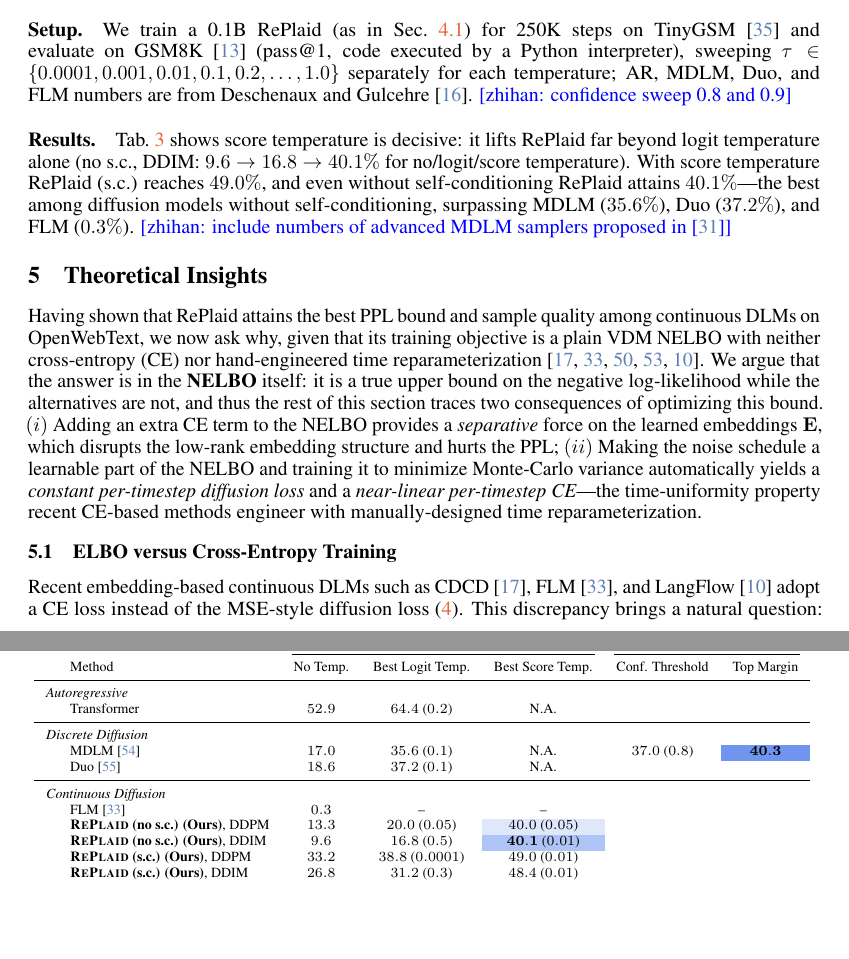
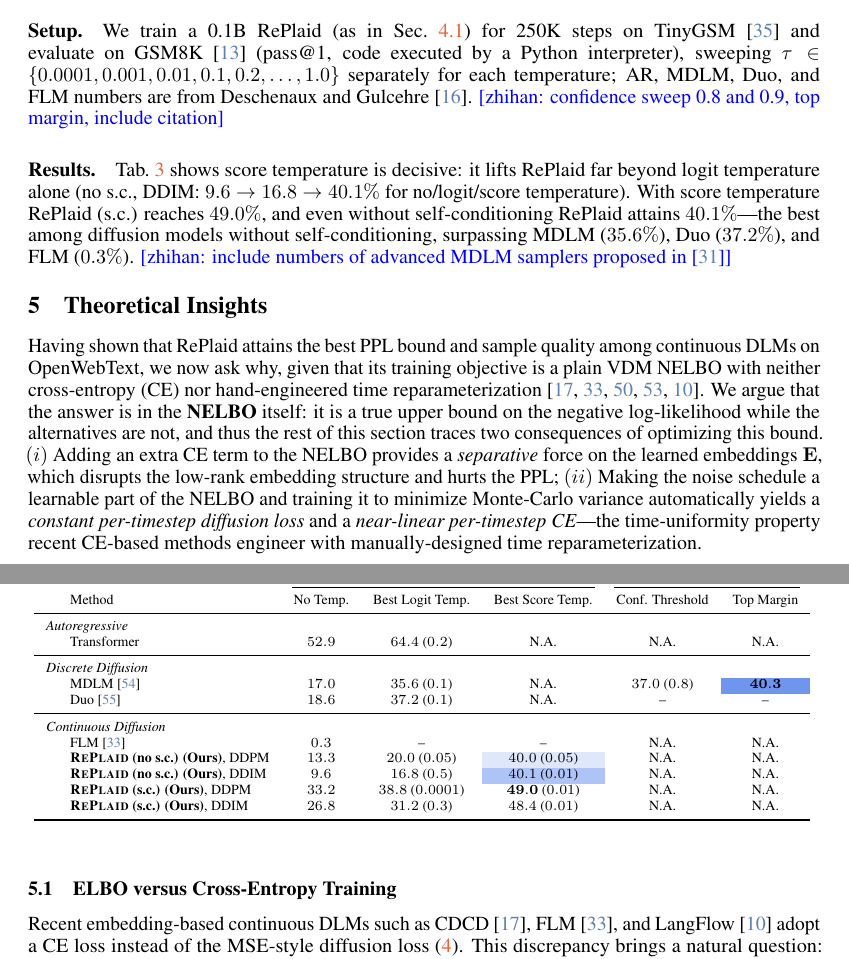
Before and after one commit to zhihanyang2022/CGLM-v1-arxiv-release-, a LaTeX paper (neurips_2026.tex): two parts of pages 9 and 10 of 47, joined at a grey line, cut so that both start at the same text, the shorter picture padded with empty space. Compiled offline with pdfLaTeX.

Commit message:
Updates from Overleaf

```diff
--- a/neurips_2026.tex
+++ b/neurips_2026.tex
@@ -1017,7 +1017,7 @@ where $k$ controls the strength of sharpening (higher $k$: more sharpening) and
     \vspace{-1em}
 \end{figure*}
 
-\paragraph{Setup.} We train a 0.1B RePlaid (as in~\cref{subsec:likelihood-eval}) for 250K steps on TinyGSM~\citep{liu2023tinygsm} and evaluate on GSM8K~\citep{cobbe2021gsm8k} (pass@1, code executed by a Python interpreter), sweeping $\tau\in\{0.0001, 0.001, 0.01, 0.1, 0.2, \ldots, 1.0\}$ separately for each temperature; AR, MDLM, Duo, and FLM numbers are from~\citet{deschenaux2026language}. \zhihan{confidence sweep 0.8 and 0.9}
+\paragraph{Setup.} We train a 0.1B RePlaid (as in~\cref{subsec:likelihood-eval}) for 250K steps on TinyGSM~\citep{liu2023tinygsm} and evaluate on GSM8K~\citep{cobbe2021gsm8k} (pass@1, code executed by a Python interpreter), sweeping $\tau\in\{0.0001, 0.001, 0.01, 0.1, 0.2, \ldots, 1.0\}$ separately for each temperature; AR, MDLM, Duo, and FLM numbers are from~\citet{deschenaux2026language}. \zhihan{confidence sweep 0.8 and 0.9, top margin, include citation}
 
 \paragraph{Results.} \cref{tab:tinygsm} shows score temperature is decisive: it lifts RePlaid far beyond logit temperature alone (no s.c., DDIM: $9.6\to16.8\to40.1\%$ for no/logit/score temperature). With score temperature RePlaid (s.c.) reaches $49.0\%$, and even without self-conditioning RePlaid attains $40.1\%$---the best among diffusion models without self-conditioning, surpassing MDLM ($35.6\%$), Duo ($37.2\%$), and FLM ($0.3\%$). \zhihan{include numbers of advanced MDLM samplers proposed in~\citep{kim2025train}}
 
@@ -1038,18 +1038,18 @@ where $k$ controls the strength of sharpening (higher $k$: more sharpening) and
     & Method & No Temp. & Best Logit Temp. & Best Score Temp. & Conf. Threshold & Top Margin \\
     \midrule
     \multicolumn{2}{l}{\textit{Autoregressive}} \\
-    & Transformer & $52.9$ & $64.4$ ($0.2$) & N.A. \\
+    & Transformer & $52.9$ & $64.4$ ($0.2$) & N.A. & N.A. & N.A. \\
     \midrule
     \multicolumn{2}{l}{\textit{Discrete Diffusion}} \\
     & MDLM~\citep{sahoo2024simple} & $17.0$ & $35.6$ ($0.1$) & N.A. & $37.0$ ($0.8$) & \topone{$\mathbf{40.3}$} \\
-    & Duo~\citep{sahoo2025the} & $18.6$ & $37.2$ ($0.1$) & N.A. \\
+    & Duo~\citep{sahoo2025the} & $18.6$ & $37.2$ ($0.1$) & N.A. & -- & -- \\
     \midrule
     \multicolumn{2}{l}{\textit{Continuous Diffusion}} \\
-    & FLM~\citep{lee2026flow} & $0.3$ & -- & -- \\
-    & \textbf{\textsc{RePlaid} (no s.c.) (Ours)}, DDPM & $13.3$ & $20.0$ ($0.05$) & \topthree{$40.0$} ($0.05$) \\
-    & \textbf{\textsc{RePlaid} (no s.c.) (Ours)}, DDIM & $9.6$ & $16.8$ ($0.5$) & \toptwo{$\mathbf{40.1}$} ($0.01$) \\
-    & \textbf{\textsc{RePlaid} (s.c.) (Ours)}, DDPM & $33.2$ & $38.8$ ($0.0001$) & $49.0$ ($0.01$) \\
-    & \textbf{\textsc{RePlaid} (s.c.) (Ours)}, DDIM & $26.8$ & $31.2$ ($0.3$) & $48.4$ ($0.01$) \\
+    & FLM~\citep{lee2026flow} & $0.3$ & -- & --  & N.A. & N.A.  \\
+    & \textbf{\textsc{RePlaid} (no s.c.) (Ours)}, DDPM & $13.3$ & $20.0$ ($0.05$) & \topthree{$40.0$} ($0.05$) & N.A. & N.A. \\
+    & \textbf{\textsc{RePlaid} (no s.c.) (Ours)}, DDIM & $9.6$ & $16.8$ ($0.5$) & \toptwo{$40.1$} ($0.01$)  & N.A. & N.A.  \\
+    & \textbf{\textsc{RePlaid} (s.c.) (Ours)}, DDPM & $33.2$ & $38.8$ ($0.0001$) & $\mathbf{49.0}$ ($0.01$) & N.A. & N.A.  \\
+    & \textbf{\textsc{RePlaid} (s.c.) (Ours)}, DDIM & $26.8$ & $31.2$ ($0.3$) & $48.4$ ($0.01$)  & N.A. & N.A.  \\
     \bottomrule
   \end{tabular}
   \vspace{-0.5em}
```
..............................
## WHAT THE TASK REQUIRES
Copy out all lines of the listing where the word "interpreter" appears.

## SOLUTION TO THIS EXERCISE
-\paragraph{Setup.} We train a 0.1B RePlaid (as in~\cref{subsec:likelihood-eval}) for 250K steps on TinyGSM~\citep{liu2023tinygsm} and evaluate on GSM8K~\citep{cobbe2021gsm8k} (pass@1, code executed by a Python interpreter), sweeping $\tau\in\{0.0001, 0.001, 0.01, 0.1, 0.2, \ldots, 1.0\}$ separately for each temperature; AR, MDLM, Duo, and FLM numbers are from~\citet{deschenaux2026language}. \zhihan{confidence sweep 0.8 and 0.9}
+\paragraph{Setup.} We train a 0.1B RePlaid (as in~\cref{subsec:likelihood-eval}) for 250K steps on TinyGSM~\citep{liu2023tinygsm} and evaluate on GSM8K~\citep{cobbe2021gsm8k} (pass@1, code executed by a Python interpreter), sweeping $\tau\in\{0.0001, 0.001, 0.01, 0.1, 0.2, \ldots, 1.0\}$ separately for each temperature; AR, MDLM, Duo, and FLM numbers are from~\citet{deschenaux2026language}. \zhihan{confidence sweep 0.8 and 0.9, top margin, include citation}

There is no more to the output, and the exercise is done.